Supplied material>
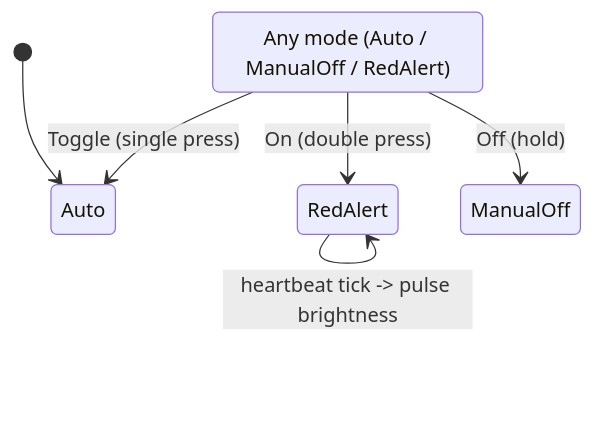
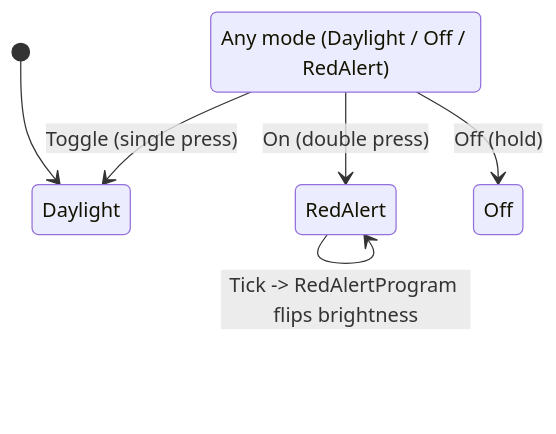
The third of 3 diagrams in DESIGN.md (bjerre/sunsim), drawn with Mermaid before and after one commit. The commit also changed 26 other files, not shown here.

First line of the commit message:
Every mode is a Program; LightOutput no longer knows modes

````diff
--- a/DESIGN.md
+++ b/DESIGN.md
@@ -129,9 +129,9 @@
 ```mermaid
 stateDiagram-v2
-    state "Any mode (Auto / ManualOff / RedAlert)" as Any
-    [*] --> Auto
-    Any --> Auto: Toggle (single press)
+    state "Any mode (Daylight / Off / RedAlert)" as Any
+    [*] --> Daylight
+    Any --> Daylight: Toggle (single press)
     Any --> RedAlert: On (double press)
-    Any --> ManualOff: Off (hold)
-    RedAlert --> RedAlert: heartbeat tick -> pulse brightness
+    Any --> Off: Off (hold)
+    RedAlert --> RedAlert: Tick -> RedAlertProgram flips brightness
 ```
````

What you will do>
Copy exactly the lines that run from the one containing "First line of" to the last line of the listing, both included, and nothing more.

Response to this task>
First line of the commit message:
Every mode is a Program; LightOutput no longer knows modes

````diff
--- a/DESIGN.md
+++ b/DESIGN.md
@@ -129,9 +129,9 @@
 ```mermaid
 stateDiagram-v2
-    state "Any mode (Auto / ManualOff / RedAlert)" as Any
-    [*] --> Auto
-    Any --> Auto: Toggle (single press)
+    state "Any mode (Daylight / Off / RedAlert)" as Any
+    [*] --> Daylight
+    Any --> Daylight: Toggle (single press)
     Any --> RedAlert: On (double press)
-    Any --> ManualOff: Off (hold)
-    RedAlert --> RedAlert: heartbeat tick -> pulse brightness
+    Any --> Off: Off (hold)
+    RedAlert --> RedAlert: Tick -> RedAlertProgram flips brightness
 ```
````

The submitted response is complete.